Other News...
                        sponsored by

Obama, Brazilian president to meet at White House

Send a link to a friend

[March 14, 2009]  WASHINGTON (AP) -- Troubled world economies, energy and the environment will be among the topics for discussion when President Barack Obama sits down with Brazilian President Luiz Inacio Lula da Silva.

Trade, relations with Latin America and the case of a New Jersey man trying to bring his 8-year-old son back from Brazil also may come up when Obama and Silva meet Saturday at the White House.

The leaders also will compare notes on two international forums on their schedules next month, a gathering of the Group of 20 nations and the Summit of the Americas, said White House press secretary Robert Gibbs.

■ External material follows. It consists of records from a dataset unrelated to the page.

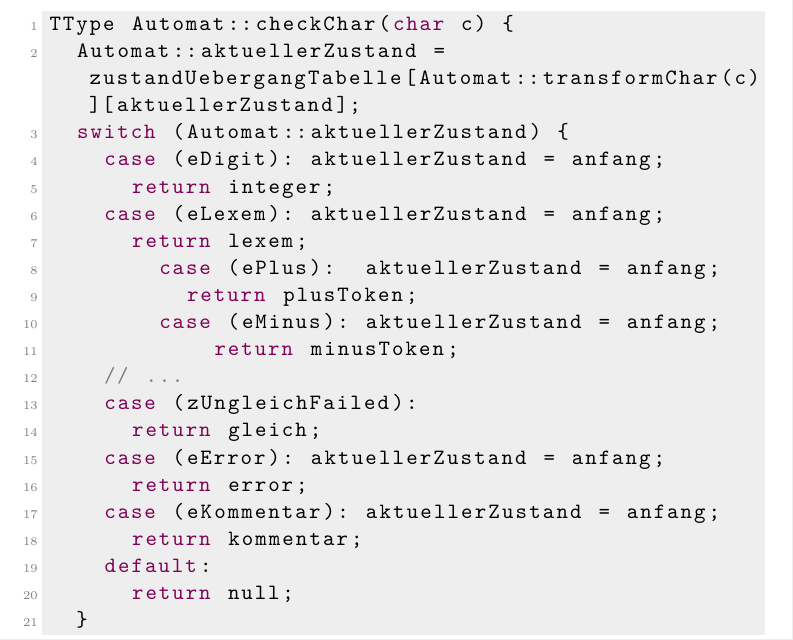
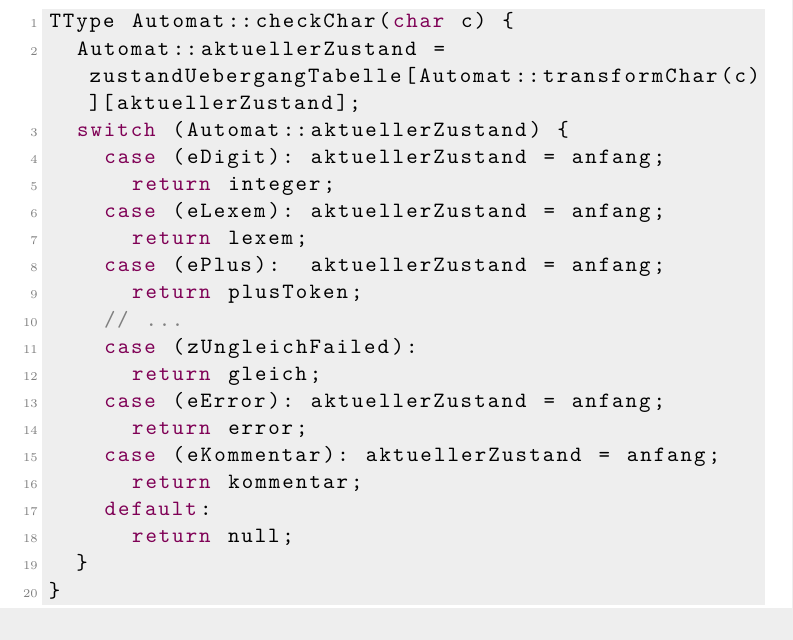
Before and after one commit to 3philic/sysCompiler, a LaTeX document (doku/doku.tex): part of page 7 of 14, cut so that both start at the same text. Compiled offline with pdfLaTeX.

Commit message:
Fix listing

```diff
--- a/doku/doku.tex
+++ b/doku/doku.tex
@@ -248,8 +248,6 @@ TType Automat::checkChar(char c) {
 			return lexem;
 		case (ePlus):  aktuellerZustand = anfang;
 			return plusToken;
-        case (eMinus): aktuellerZustand = anfang;
-            return minusToken;
 		// ...
 		case (zUngleichFailed):
 			return gleich;
```
Also changed, not shown: doku/doku.pdf, doku/doku.tex (1 more changed lines). Lines whose indentation alone changed are shown as unchanged.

Brazil has become a major U.S. trading partner, and its cautious economic policies have helped it weather the global economic crisis better than almost all other major economies. South America's largest country, Brazil also has huge new sources of offshore oil and abundant ethanol, which could give it a key role in helping the U.S. wean itself off Venezuelan crude and shift to cleaner sources of energy.

Silva, who runs the world's fifth-most-populous nation and ninth-largest economy, has close ties with leaders across the political spectrum. He's been asked to lobby Obama for free trade on behalf of conservatives in Colombia and for dropping the U.S. embargo against communist Cuba.

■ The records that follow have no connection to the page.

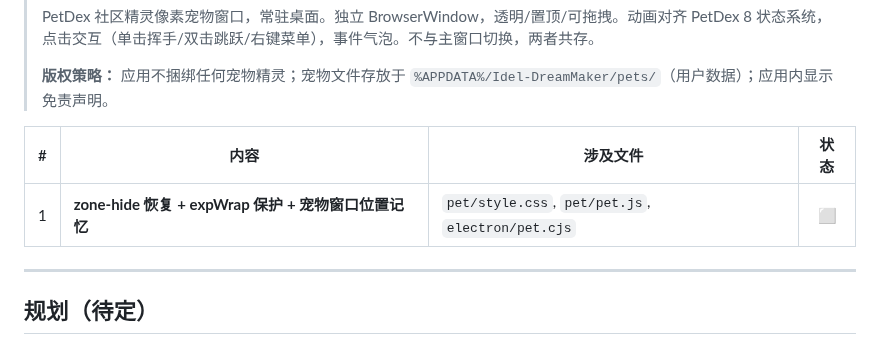
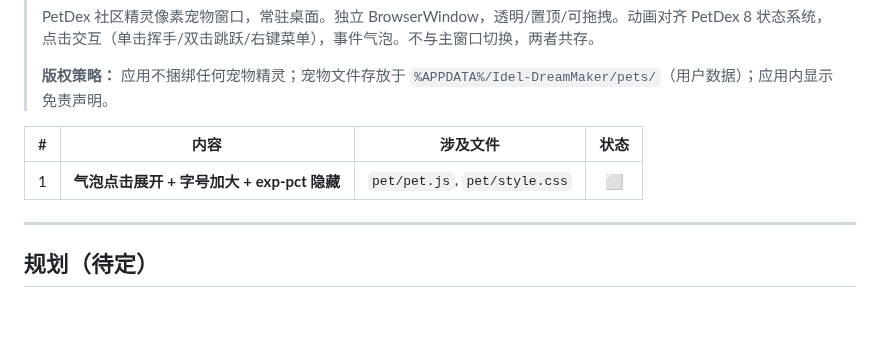
Before and after one commit to sandsand244263/idel-dream-maker, a Markdown page: TASKS.md, the part around the change. Drawn GitHub-style; blank space fills up the shorter version.

Commit message:
v2.0: 文档对齐——气泡点击展开

```diff
--- a/TASKS.md
+++ b/TASKS.md
@@ -432,7 +432,7 @@ npx electron-builder   # 打包验证
 
 | # | 内容 | 涉及文件 | 状态 |
 |--:|------|---------|:----:|
-| 1 | **zone-hide 恢复 + expWrap 保护 + 宠物窗口位置记忆** | `pet/style.css`, `pet/pet.js`, `electron/pet.cjs` | ⬜ |
+| 1 | **气泡点击展开 + 字号加大 + exp-pct 隐藏** | `pet/pet.js`, `pet/style.css` | ⬜ |
 
 ---
 
```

Even Venezuelan President Hugo Chavez, who has had a prickly relationship with the U.S., has asked his Brazilian counterpart to put in some good words for him.

"I'm going to ask that the U.S. take a different view of Latin America," Silva said before leaving his country. "We're a democratic, peaceful continent, and the U.S. has to look at the region in a productive, developmental way, and not just think about drug trafficking or organized crime."

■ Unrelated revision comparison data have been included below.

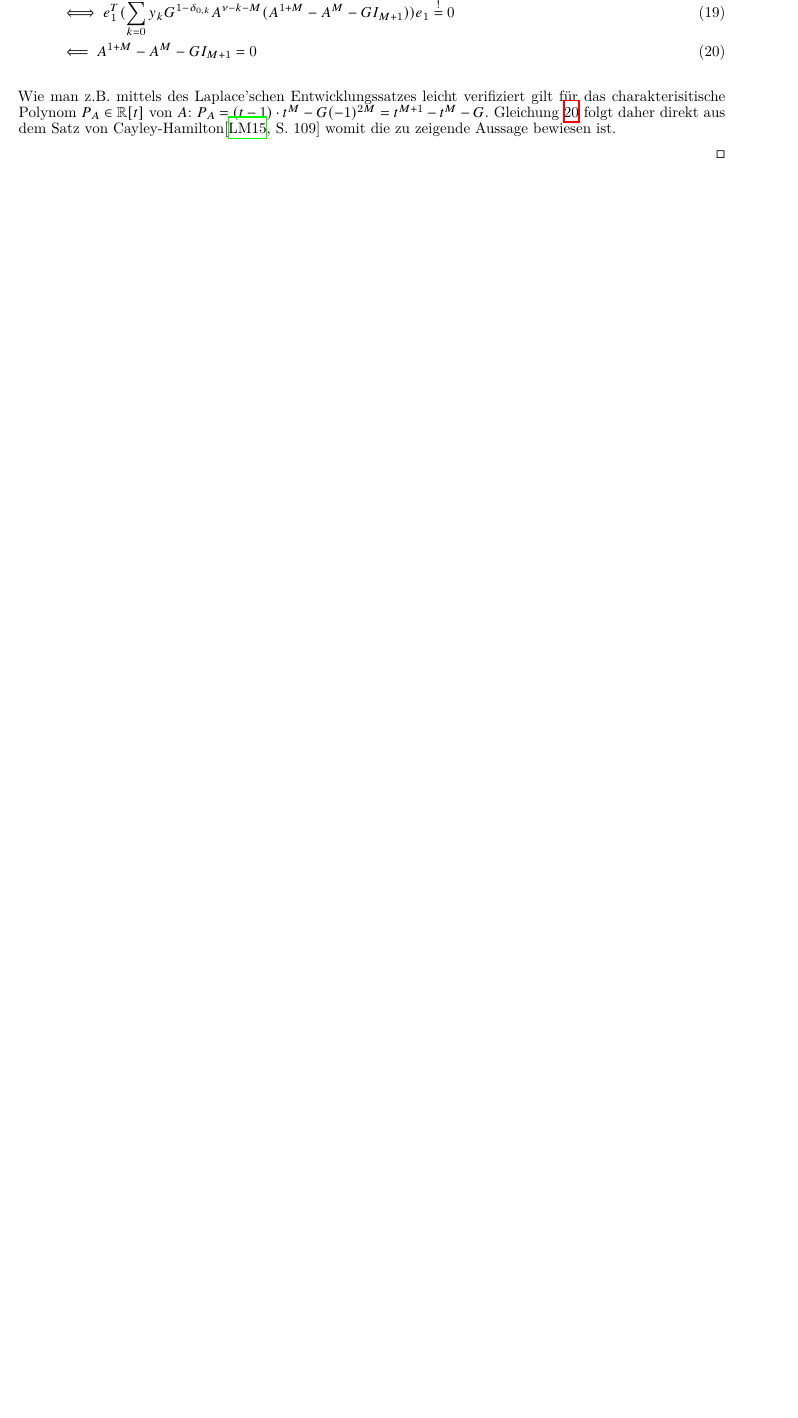
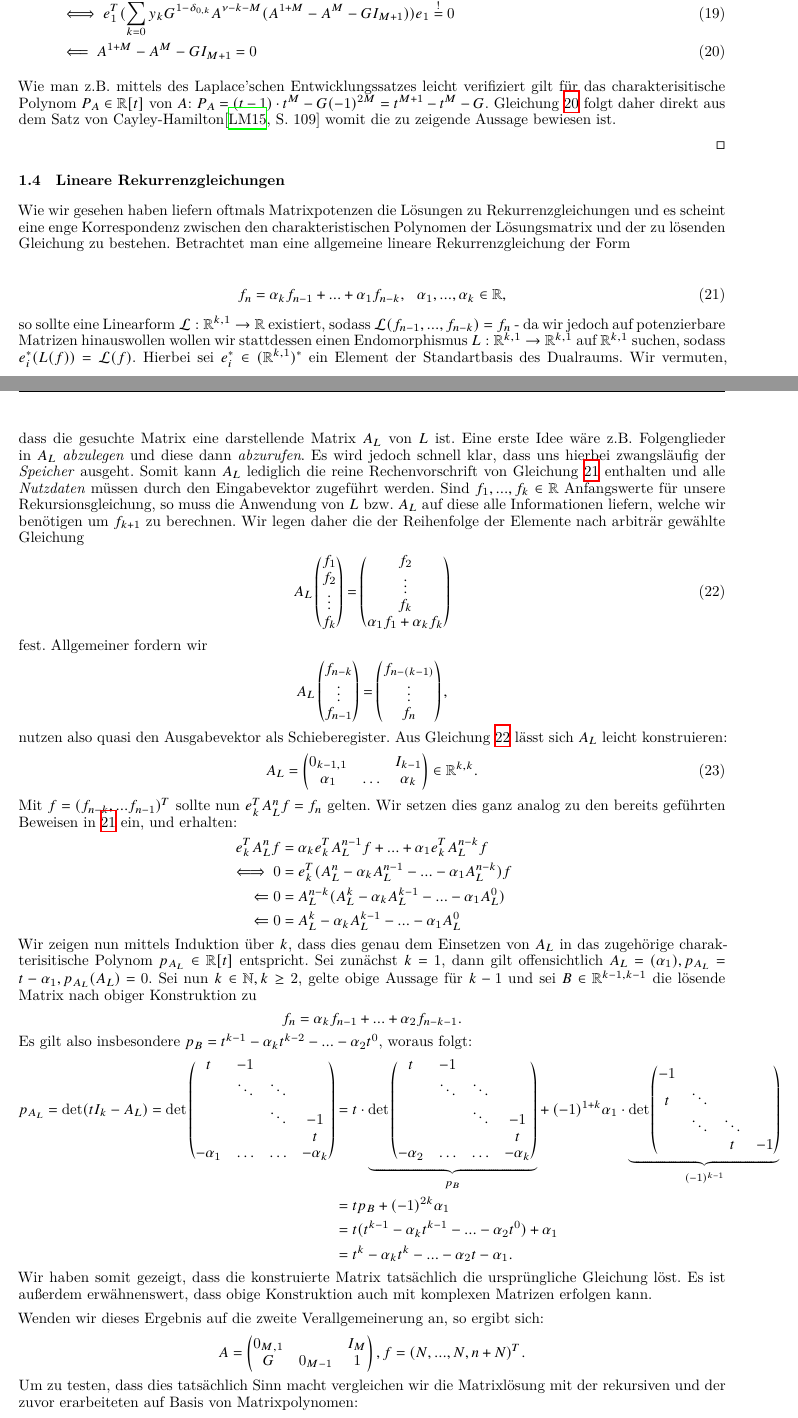
Before and after one commit to SV-97/Denksport, a LaTeX paper (paper.tex): part of page 4 of 10 before the commit and two parts of pages 4 and 5 of 11 after it, the two joined at a grey line, cut so that both start at the same text, the shorter picture padded with empty space. The pictures show the PDF file paper.pdf that the author committed with the source.

```diff
--- a/paper.tex
+++ b/paper.tex
@@ -292,11 +292,50 @@
   \qed
 \end{proof}
 
-% Wir wissen also, dass $h_\nu^*$ die Rekurrenzgleichung erfüllt - es bleibt lediglich % zu zeigen, dass auch die Randbedingungen erfüllt sind.
-%
-% Wir setzen $$h_\nu := e_1^T (\sum_{k=0}^{M + 1 + \nu} y_k G^{1-\delta_{0,k}} \left( % \begin{array}{@{}c|c@{}}
-%     e_1 & I_M \\
-%     \hline
-%     G   & 0
-%   \end{array}\right)^{\nu-k}) e_1, \hspace*{1cm} y_0 = n, \forall k > 0 : y_k = N$$
-%
+\subsection{Lineare Rekurrenzgleichungen}
+
+Wie wir gesehen haben liefern oftmals Matrixpotenzen die Lösungen zu Rekurrenzgleichungen und es scheint eine enge Korrespondenz zwischen den charakteristischen Polynomen der Lösungsmatrix und der zu lösenden Gleichung zu bestehen. Betrachtet man eine allgemeine lineare Rekurrenzgleichung der Form
+
+\begin{align}
+  f_{n} = \alpha_k f_{n-1} + ... + \alpha_1 f_{n-k}, ~~ \alpha_1,...,\alpha_k \in \mathbb{R}, \label{linRec1}
+\end{align}
+so sollte eine Linearform $\mathcal{L} : \mathbb{R}^{k,1} \to \mathbb{R}$ existiert, sodass $ \mathcal{L}(f_{n-1}, ..., f_{n-k}) = f_n$ - da wir jedoch auf potenzierbare Matrizen hinauswollen wollen wir stattdessen einen Endomorphismus $L : \mathbb{R}^{k,1} \to \mathbb{R}^{k,1}$ auf $\mathbb{R}^{k,1}$ suchen, sodass $e_i^*(L(f)) = \mathcal{L}(f)$. Hierbei sei $e_i^* \in (\mathbb{R}^{k,1})^*$ ein Element der Standartbasis des Dualraums. Wir vermuten, dass die gesuchte Matrix eine darstellende Matrix $A_L$ von $L$ ist. Eine erste Idee wäre z.B. Folgenglieder in $A_L$ \emph{abzulegen} und diese dann \emph{abzurufen}. Es wird jedoch schnell klar, dass uns hierbei zwangsläufig der \emph{Speicher} ausgeht. Somit kann $A_L$ lediglich die reine Rechenvorschrift von Gleichung \ref{linRec1} enthalten und alle \emph{Nutzdaten} müssen durch den Eingabevektor zugeführt werden. Sind $f_1,...,f_k \in \mathbb{R}$ Anfangswerte für unsere Rekursionsgleichung, so muss die Anwendung von $L$ bzw. $A_L$ auf diese alle Informationen liefern, welche wir benötigen um $f_{k+1}$ zu berechnen. Wir legen daher die der Reihenfolge der Elemente nach arbiträr gewählte Gleichung
+\begin{align}
+  A_L \begin{pmatrix}
+    f_1 \\ f_2 \\ \vdots \\ f_k
+  \end{pmatrix} = \begin{pmatrix}
+    f_2 \\ \vdots \\ f_k \\ \alpha_1 f_1 + \alpha_k f_k
+  \end{pmatrix} \label{linRec2}
+\end{align}
+fest. Allgemeiner fordern wir
+\begin{align*}
+  A_L \begin{pmatrix}
+    f_{n-k} \\ \vdots \\ f_{n-1}
+  \end{pmatrix} = \begin{pmatrix}
+    f_{n-(k-1)} \\ \vdots \\ f_n
+  \end{pmatrix},
+\end{align*}
+nutzen also quasi den Ausgabevektor als Schieberegister. Aus Gleichung \ref{linRec2} lässt sich $A_L$ leicht konstruieren:
+\begin{align}
+  A_L = \begin{pmatrix}
+    0_{k-1, 1} &        & I_{k-1}  \\
+    \alpha_1   & \hdots & \alpha_k
+  \end{pmatrix} \in \mathbb{R}^{k,k}.
+\end{align}
+Mit $f=(f_{n-k},...f_{n-1})^T$ sollte nun $e_k^T A_L^n f = f_n$ gelten. Wir setzen dies ganz analog zu den bereits geführten Beweisen in \ref{linRec1} ein, und erhalten:
+\begin{align*}
+  e_k^T A_L^n f & = \alpha_k e_k^T A_L^{n-1} f + ... + \alpha_1 e_k^T A_L^{n-k} f    \\
+  \iff 0        & = e_k^T ( A_L^n - \alpha_k A_L^{n-1} - ... - \alpha_1 A_L^{n-k}) f \\
+  \Leftarrow 0  & = A_L^{n-k} (A_L^k - \alpha_k A_L^{k-1} - ... - \alpha_1 A_L^{0})  \\
+  \Leftarrow 0  & = A_L^k - \alpha_k A_L^{k-1} - ... - \alpha_1 A_L^{0}
+\end{align*}
+Wir zeigen nun mittels Induktion über $k$, dass dies genau dem Einsetzen von $A_L$ in das zugehörige charakterisitische Polynom $p_{A_L} \in \mathbb{R}[t]$ entspricht.
+Sei zunächst $k=1$, dann gilt offensichtlich $A_L = (\alpha_1), p_{A_L} = t - \alpha_1, p_{A_L}(A_L) = 0$. Sei nun $k \in \mathbb{N}, k \geq 2$, gelte obige Aussage für $k-1$ und sei $B \in \mathbb{R}^{{k-1}, {k-1}}$ die lösende Matrix nach obiger Konstruktion zu
+$$
+  f_n = \alpha_k f_{n-1} + ... + \alpha_2 f_{n-{k-1}}.
+$$
+Es gilt also insbesondere $p_{B} = t^{k-1} - \alpha_k t^{k-2} - ... - \alpha_2 t^0$, woraus folgt:
+\begin{align*}
+  p_{A_L} = \det(tI_k - A_L) = \det \begin{pmatrix}
+    t         & -1     &        &           \\
+              & \ddots & \ddots &           \\
@@ -302,0 +357,14 @@
+                                                               & = t p_{B} + (-1)^{2k} \alpha_1                                                                                                                                           \\
+                                                               & = t(t^{k-1} - \alpha_k t^{k-1} - ... - \alpha_2 t^0) + \alpha_1                                                                                                          \\
+                                                               & = t^k - \alpha_k t^k - ... - \alpha_2 t - \alpha_1.
+\end{align*}
+Wir haben somit gezeigt, dass die konstruierte Matrix tatsächlich die ursprüngliche Gleichung löst. Es ist außerdem erwähnenswert, dass obige Konstruktion auch mit komplexen Matrizen erfolgen kann.
+
+Wenden wir dieses Ergebnis auf die zweite Verallgemeinerung an, so ergibt sich:
+\begin{align*}
+  A = \begin{pmatrix}
+    0_{M, 1} &         & I_{M} \\
+    G        & 0_{M-1} & 1
+  \end{pmatrix}, f=(N,...,N, n+N)^T.
+\end{align*}
+Um zu testen, dass dies tatsächlich Sinn macht vergleichen wir die Matrixlösung mit der rekursiven und der zuvor erarbeiteten auf Basis von Matrixpolynomen:
@@ -302,0 +389,7 @@
+        return h(k - M)
+    end
+end
+
+A = [Matrix(I, M, 1) Matrix(I, M, M); G zeros(M)']
+y(k) = (k == 0) * (n + N) + (k != 0) * N
+δ(i,j) = i == j
@@ -302,0 +400,2 @@
+e_k = zeros(M+1, 1); e_k[M+1, 1] = 1
+f = [N*ones(M, 1); n+N]
```
Also changed, not shown: paper.pdf, paper.tex (44 more changed lines).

After the global financial crisis, their next big discussion is likely to be about energy - biofuels and oil.

The world's largest exporter of ethanol, Brazil has seen little traction on its demand that the U.S. lift a 53-cent-per-gallon import tariff on the gasoline alternative. But in the past two years, Brazil has made offshore oil discoveries of some 80 billion barrels, and the find could help turn it into a major crude exporter and become a bargaining chip of sorts with the U.S.

Another issue that has sparked great interest in the two countries is the case of David Goldman, a Tinton Falls, N.J., man who is trying to bring his 8-year-old son back from Brazil. The boy was taken there in 2004 by his mother, who died several years later while giving birth to another child. She had divorced Goldman and married an attorney from Rio de Janeiro. Both children are being raised by the lawyer's family.

[to top of second column]

A unanimous House of Representatives this week urged Brazil to "act with extreme urgency" to return the boy to Goldman, and Secretary of State Hillary Rodham Clinton said she has discussed the case with high-ranking Brazilian officials.

Thomas A. Shannon, the assistant secretary of state for Western Hemisphere Affairs, said Friday that Obama is aware of the case.

Silva, who has spoken by telephone with Obama on at least two occasions, will be the first Latin American leader to sit down with Obama. In recent weeks, Obama has met with Japanese Prime Minister Taro Aso and British Prime Minister Gordon Brown.


Associated Press writer Bradley Brooks in Rio de Janeiro contributed to this report.

[Associated Press; By DARLENE SUPERVILLE]

Copyright 2009 The Associated Press. All rights reserved. This material may not be published, broadcast, rewritten or redistributed.


< Top Stories index

Back to top


News | Sports | Business | Rural Review | Teaching & Learning | Home and Family | Tourism | Obituaries

Community | Perspectives | Law & Courts | Leisure Time | Spiritual Life | Health & Fitness | Teen Scene
Calendar | Letters to the Editor